With three members spread across Belgium, France and Switzerland, the wonder is that Ancient Moon can get together (if they do) to record work. They have been building up their studio reputation steadily if slowly, releasing a second album in 2019 (four years after their first, “Vvlture”). Consisting of a pair of tracks of not-quite equal length, “Benedictus Diabolica, Gloria Patri” creates a sinister underground sound universe with atmosphere and layers of music and vocals. Grinding tremolo guitars, thrumming bass and machine-gunning blast-beat percussion provide the power behind the groaning monster demon vocals, and the use of echo on the voices and some of the instruments (especially keyboards) creates an evil cavernous ambience in which unholy rituals and hymns praising Satan are conducted. The rapid-fire nature of the tremolo guitars and drumming gives a streaming, flowing quality to the music that enables it to ebb and flow like waves on a beach, adding to its power.
Part 1 is structurally not a very complex piece: the music revolves around a riff and sticks to it more or less. It’s the reverence with which the Ancient Moon men build up the ambience by adding keyboard wash and the multi-tracked vocals which include deep sonorous throat singing, that make the piece the epic blasphemous soundtrack it is. The punishing pace builds up the intensity and the anticipation of something glorious that will soon happen. There are many moments of sheer deranged delirium when some of the keyboards go a bit off-key and insist on going round and round in circles, in a demon-possessed trance. There may be other moments where the music just coasts along or leaves listeners floating in black murky silence for a while but the focus remains obsessively single-minded.

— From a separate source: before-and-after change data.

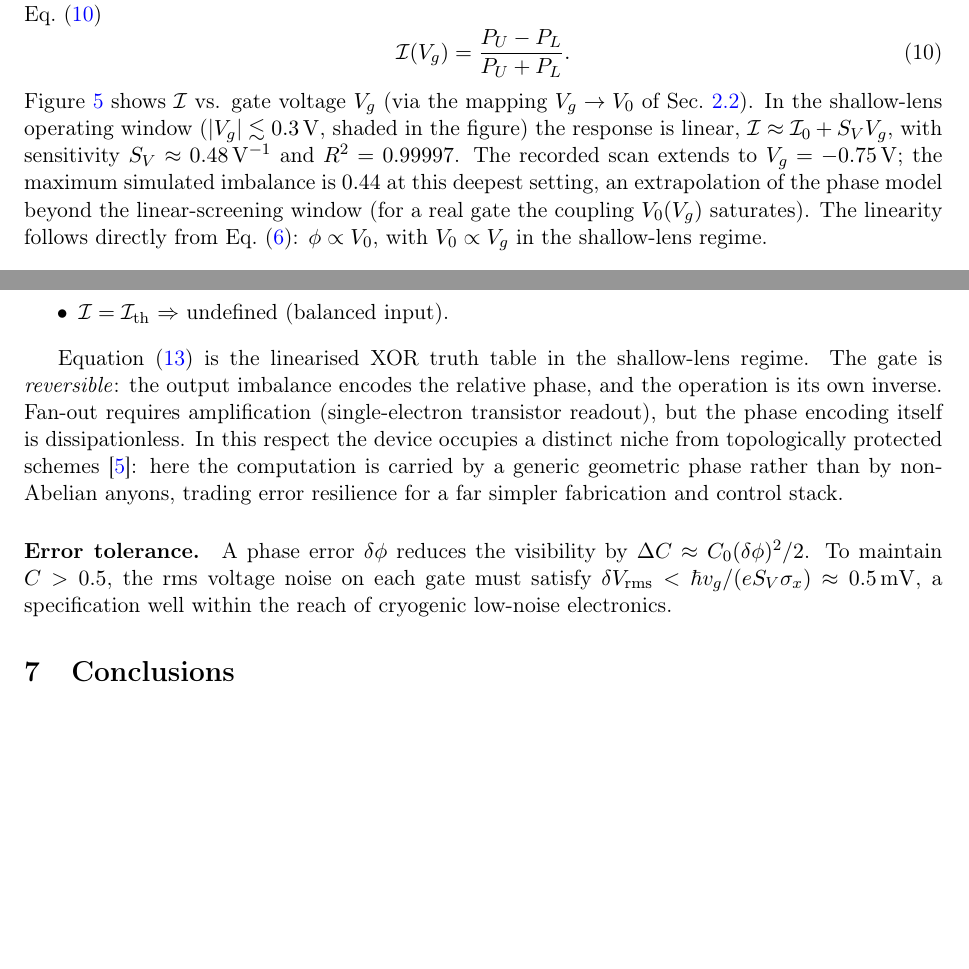
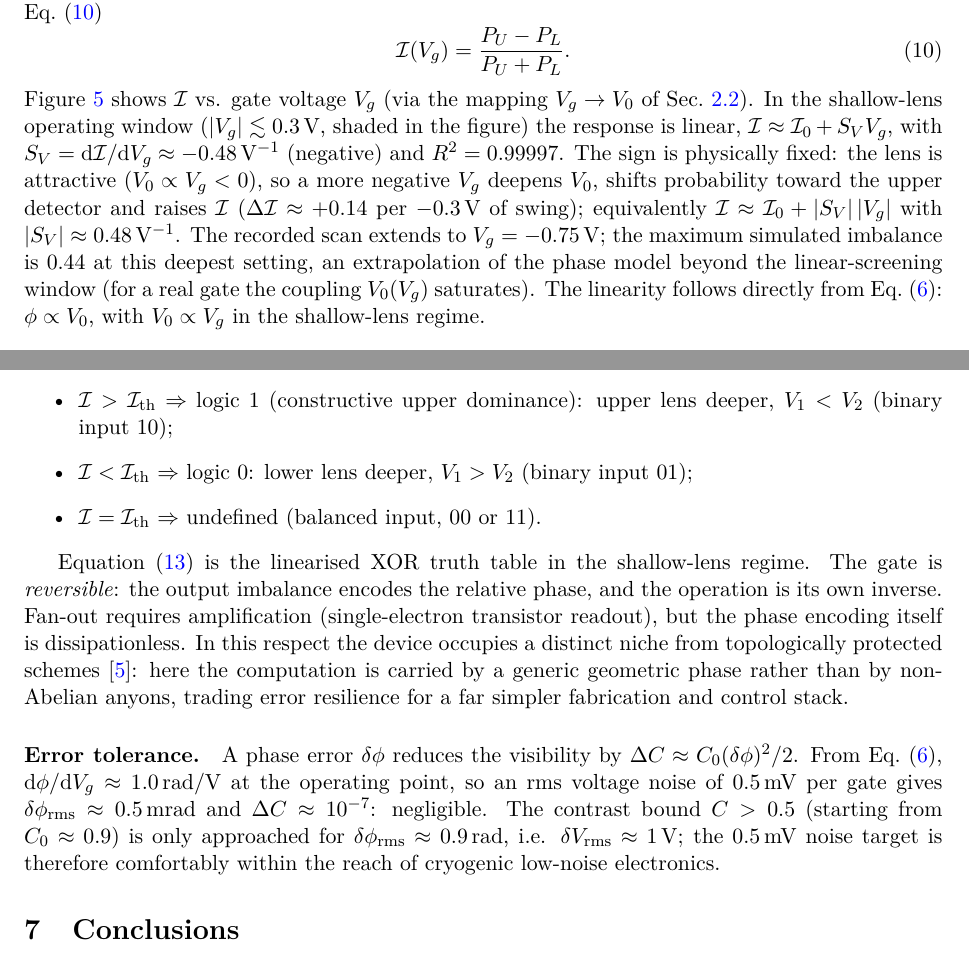
Before and after one commit to FTG-003/entangletronica, a LaTeX paper (paper/EQLI_PhaseGate_Benchmark_2026.tex): two parts of pages 4 and 6 of 10, joined at a grey line, cut so that both start at the same text, the shorter picture padded with empty space. Compiled offline with pdfLaTeX.

Commit message:
fix(paper): reviewer round 2 — explicit negative SV sign, lmodern for clean text extraction, honest noise budget
Item 7 (real physics error): S_V = dI/dV_g is NEGATIVE (-0.48 V^-1
shallow, -0.47 full scan) since the attractive lens deepens with Vg<0 and
raises the imbalance; tex claimed +0.48. Now stated explicitly with sign
and the |Vg| equivalence. XOR Eq. 13 uses the same SV: bullets rewritten
in voltage terms (logic 1 = upper lens deeper, V1<V2, input 10) with the
binary encoding V_i=-V_on*b_i; fig_xor truth-table conditions updated to
'unambiguous state labels ('upper/lower lens on') instead of bit
comparisons. Error-tolerance paragraph rewritten honestly: with
dphi/dVg ~ 1.0 rad/V, 0.5 mV rms gives dphi ~ 0.5 mrad (dC ~ 1e-7); the
C>0.5 bound is only reached at ~1 V (the old '0.5 mV' did not follow
from its own formula).

Items 1-6 verified as extraction artifacts, not rendering errors (poppler
reproduces the 'fit'->'t' ligature loss; the reviewer's other corruptions
are not reproducible on this PDF): added \usepackage{lmodern} (Latin
Modern, metric-compatible) so pdftotext extracts 'fit/figure/final'
correctly. Caption forms adjusted to the reviewer's exact requested
'|V_g| <= 0.3 V' phrasing. Metrics per_v keys now signed dI/dVg
(-0.474/-0.480); per_kphi/r2/max_imbalance pins unchanged. Rebuilt
figures+PDF (10 pp, 0 warnings); smoke + regression tests green.

```diff
--- a/paper/EQLI_PhaseGate_Benchmark_2026.tex
+++ b/paper/EQLI_PhaseGate_Benchmark_2026.tex
@@ -10,6 +10,7 @@
 
 \usepackage[T1]{fontenc}
 \usepackage[utf8]{inputenc}
+\usepackage{lmodern}   % Latin Modern: clean text extraction (ligature-safe ToUnicode)
 \usepackage[english]{babel}
 \usepackage[a4paper,margin=2.4cm]{geometry}
 \usepackage{amsmath,amssymb,amsfonts}
@@ -289,9 +290,15 @@ define the imbalance of Eq.~(\ref{eq:imb})
 \end{equation}
 Figure~\ref{fig:transfer} shows $\mathcal{I}$ vs. gate voltage $V_g$ (via the
 mapping $V_g\to V_0$ of Sec.~\ref{sec:electrostatics}). In the shallow-lens
-operating window ($|V_g|\lesssim\SI{0.3}{V}$, shaded in the figure) the response
-is linear, $\mathcal{I}\approx\mathcal{I}_0+S_V V_g$, with sensitivity
-$S_V\approx\SI{0.48}{V^{-1}}$ and $R^2=0.99997$. The recorded scan extends to
+operating window ($|V_g|\lesssim 0.3\,$V, shaded in the figure) the response
+is linear, $\mathcal{I}\approx\mathcal{I}_0+S_V V_g$, with
+$S_V=\mathrm{d}\mathcal{I}/\mathrm{d}V_g\approx\SI{-0.48}{V^{-1}}$ (negative)
+and $R^2=0.99997$. The sign is physically fixed: the lens is attractive
+($V_0\propto V_g<0$), so a more negative $V_g$ deepens $V_0$, shifts
+probability toward the upper detector and raises $\mathcal{I}$
+($\Delta\mathcal{I}\approx+0.14$ per $-0.3\,$V of swing); equivalently
+$\mathcal{I}\approx\mathcal{I}_0+|S_V|\,|V_g|$ with
+$|S_V|\approx\SI{0.48}{V^{-1}}$. The recorded scan extends to
 $V_g=\SI{-0.75}{V}$; the maximum simulated imbalance is $0.44$ at this deepest
 setting, an extrapolation of the phase model beyond the linear-screening window
 (for a real gate the coupling $V_0(V_g)$ saturates). The linearity follows
@@ -415,2 +422,6 @@ $\Delta\phi = \phi(V_1) - \phi(V_2)$. The detector imbalance becomes
 \label{eq:xor}
 \end{equation}
+with $S_V\approx\SI{-0.48}{V^{-1}}$ as in Sec.~\ref{sec:transfer}; the binary
+inputs are encoded as $V_i=-\mathcal{V}_{\text{on}}\,b_i$ with $b_i\in\{0,1\}$
+($b_i=1$: lens engaged). Setting threshold $\mathcal{I}_{\text{th}}=\mathcal{I}_0$,
+the output is:
@@ -419,9 +428,10 @@ Setting threshold $\mathcal{I}_{\text{th}}=\mathcal{I}_0$, the output is:
 \begin{itemize}
   \item $\mathcal{I}>\mathcal{I}_{\text{th}}$ $\Rightarrow$ logic 1 (constructive
-  upper dominance) when $V_1>V_2$;
-  \item $\mathcal{I}<\mathcal{I}_{\text{th}}$ $\Rightarrow$ logic 0 when $V_1<V_2$;
+  upper dominance): upper lens deeper, $V_1<V_2$ (binary input $10$);
+  \item $\mathcal{I}<\mathcal{I}_{\text{th}}$ $\Rightarrow$ logic 0: lower lens
+  deeper, $V_1>V_2$ (binary input $01$);
   \item $\mathcal{I}=\mathcal{I}_{\text{th}}$ $\Rightarrow$ undefined (balanced
-  input).
+  input, $00$ or $11$).
 \end{itemize}
 
 Equation~(\ref{eq:xor}) is the linearised XOR truth table in the shallow-lens
@@ -435,10 +445,14 @@ anyons, trading error resilience for a far simpler fabrication and control
 stack.
 
 \paragraph{Error tolerance.} A phase error $\delta\phi$ reduces the visibility
-by $\Delta C \approx C_0(\delta\phi)^2/2$. To maintain $C>0.5$, the rms
-voltage noise on each gate must satisfy
-$\delta V_{\text{rms}} < \hbar v_g/(e S_V \sigma_x) \approx \SI{0.5}{mV}$, a
-specification well within the reach of cryogenic low-noise electronics.
+by $\Delta C \approx C_0(\delta\phi)^2/2$. From Eq.~(\ref{eq:phase}),
+$\mathrm{d}\phi/\mathrm{d}V_g\approx\SI{1.0}{rad/V}$ at the operating point,
+so an rms voltage noise of $\SI{0.5}{mV}$ per gate gives
+$\delta\phi_{\text{rms}}\approx\SI{0.5}{mrad}$ and $\Delta C\approx10^{-7}$:
+negligible. The contrast bound $C>0.5$ (starting from $C_0\approx0.9$) is only
+approached for $\delta\phi_{\text{rms}}\approx\SI{0.9}{rad}$, i.e.
+$\delta V_{\text{rms}}\approx\SI{1}{V}$; the $\SI{0.5}{mV}$ noise target is
+therefore comfortably within the reach of cryogenic low-noise electronics.
 
 \section{Conclusions}
 \label{sec:concl}
@@ -544,3 +558,6 @@ pure fringe shift with preserved envelope confirms geometric-phase control.}
 \caption{\textbf{Transfer characteristic.} Detector imbalance
 $\mathcal{I}$ vs. gate voltage $V_g$ (mapping $V_g\to V_0$ of
 Fig.~\ref{fig:poisson}). The shallow-lens operating window
+($|V_g|\le 0.3\,$V, shaded) is linear, $\mathcal{I}\approx\mathcal{I}_0+S_V V_g$,
+with $S_V\approx\SI{-0.48}{V^{-1}}$ and $R^2=0.99997$; the deeper-lens tail
+($|V_g|>0.3\,$V) is an extrapolation of the phase model beyond the
```
Also changed, not shown: figures/fig1_architecture.pdf, figures/fig2_free_propagation.pdf, figures/fig3_interference.pdf, figures/fig4_transfer.pdf, figures/fig5_fringe.pdf, figures/fig_coherence.pdf, figures/fig_poisson_mapping.pdf, figures/fig_xor_schematic.pdf, figures/fig_xor_schematic.png, paper/EQLI_PhaseGate_Benchmark_2026.pdf, paper/EQLI_PhaseGate_Benchmark_2026.tex (9 more changed lines), 3 other files.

Part 2 starts a bit slower, with showers of corrosive tremolo guitar raining down on listeners’ heads, and has even more of a deep occult feel. When the music erupts into raw BM aggression, it has an air of complete insanity as though the ritual being enacted has robbed its participants of all conscious thinking and what is left is their deep desires and hatreds. Now reptilian vocals – obviously there was some physical and spiritual transformation at the end of the first track – dominate the music in amongst the berserk guitaring and runaway drumming. As with Part 1, the music pulls back and allows the dark ambience to fill the ritual participants’ minds with thrumming hand-drumming rhythms, inaudible chants and heavy breathing and sighing. When at last the music resumes, it settles into a melodic if sedate pace and continues to its goal.
The band’s main achievement is in creating, building up and maintaining a consistent and credible sonic world of unholy sights and ceremonies performed by subterranean creatures (who dare not reveal themselves in sunlight, lest they be burnt to a crisp) to revere their demon god. Raw brutal and bestial aggression and occasional derangement are balanced by a restrained ethereal atmosphere and the reverence with which the worshippers conduct their evil rituals. While perhaps the later moments of Part 2 may be a bit drawn out and the band treads a fine line between being appropriately dramatic and being cartoonish, on the whole this album paints a very rich soundscape in which listeners’ imaginations can fly and you really can see hooded figures in deep catacombs hailing a statue of Baphomet and bringing sacrificial victims to the blood-soaked altar on the film projector screens behind your eyelids.